Problem ▸
Return the run of lines below that opens with the line containing "fetch it fresh." and closes with the line containing "const art = folder", keeping each one exact.
(Extracted entries Opens)
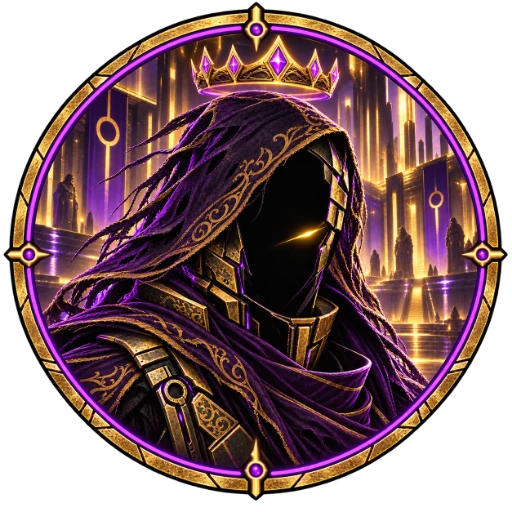
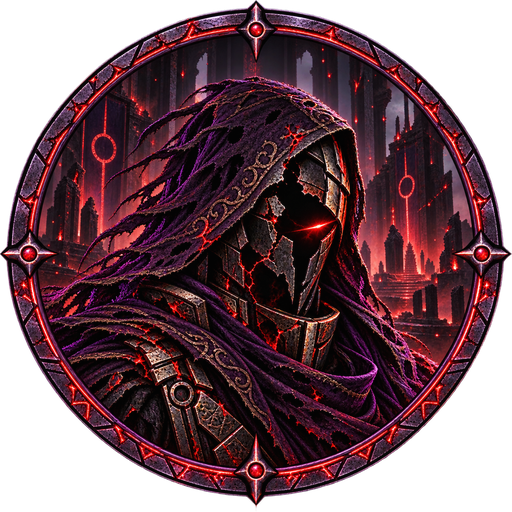
art: remake Sovereign Broker as broken warlord

diff --git a/js/broker-transmog-catalog.js b/js/broker-transmog-catalog.js
@@ -32,7 +32,7 @@
   const CUSTOM_ID = 'custom';
 
   // Bump ART_VERSION whenever set art is replaced so browsers fetch it fresh.
-  const ART_VERSION = '2';
+  const ART_VERSION = '3';
   const art = folder => ({ avatar: `assets/transmog/${folder}/avatar.webp?v=${ART_VERSION}`, thumb: `assets/transmog/${folder}/thumb.webp?v=${ART_VERSION}` });
 
   const SETS = Object.freeze([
(Extracted entries Closes)
Answer to the problem ▸
   // Bump ART_VERSION whenever set art is replaced so browsers fetch it fresh.
-  const ART_VERSION = '2';
+  const ART_VERSION = '3';
   const art = folder => ({ avatar: `assets/transmog/${folder}/avatar.webp?v=${ART_VERSION}`, thumb: `assets/transmog/${folder}/thumb.webp?v=${ART_VERSION}` });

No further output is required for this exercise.